In the Netherlands, approximately 2% of all newly diagnosed malignant tumours in women are cancers of the uterine cervix, corresponding to about 700 new cases of invasive carcinoma per year. A general practitioner sees a patient with newly diagnosed cervical cancer only once in 15 years and this may vary between once in 10 to once in 25 years. Every year about 250 women die from cervical cancer, which is about 1.5% of all deaths in women caused by cancer. However, partly due to the mass screening programme, incidence and mortality rates are decreasing and cervical cancer definitely is a decreasing problem.
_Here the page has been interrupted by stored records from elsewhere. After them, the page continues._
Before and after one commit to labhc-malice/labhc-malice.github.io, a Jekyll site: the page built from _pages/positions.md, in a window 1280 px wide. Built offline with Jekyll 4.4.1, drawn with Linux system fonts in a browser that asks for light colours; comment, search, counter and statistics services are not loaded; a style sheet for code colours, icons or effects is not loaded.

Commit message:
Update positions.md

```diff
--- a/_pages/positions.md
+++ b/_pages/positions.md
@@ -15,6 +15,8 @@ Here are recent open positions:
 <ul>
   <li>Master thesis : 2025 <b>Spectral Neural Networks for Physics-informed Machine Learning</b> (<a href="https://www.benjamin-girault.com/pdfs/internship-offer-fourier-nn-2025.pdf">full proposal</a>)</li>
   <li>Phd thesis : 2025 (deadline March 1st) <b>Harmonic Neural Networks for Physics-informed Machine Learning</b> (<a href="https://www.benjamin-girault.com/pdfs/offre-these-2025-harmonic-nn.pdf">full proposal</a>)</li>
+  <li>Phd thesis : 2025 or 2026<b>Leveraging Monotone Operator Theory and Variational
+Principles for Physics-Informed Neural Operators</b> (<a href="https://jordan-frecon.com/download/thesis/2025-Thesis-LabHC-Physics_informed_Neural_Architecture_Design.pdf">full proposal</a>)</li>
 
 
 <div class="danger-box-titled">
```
Just like in most other industrialized countries with some degree of screening, cervical cancer in the Netherlands is nowadays most frequent among women of lower socioeconomic status (SES), partly due to their lower participation in screening

Coebergh, Prof. Dr. J.W.W. (promotor), Integraal Kankercentrum Stedendriehoek Twente)
J.W.W. Coebergh (Jan Willem)
Erasmus University Rotterdam
Erasmus MC: University Medical Center Rotterdam

Aa, M. A. (2008, February 8). Variation in incidence and outcome of cervical cancer in the Netherlands: Studies based on cancer registry data. Retrieved from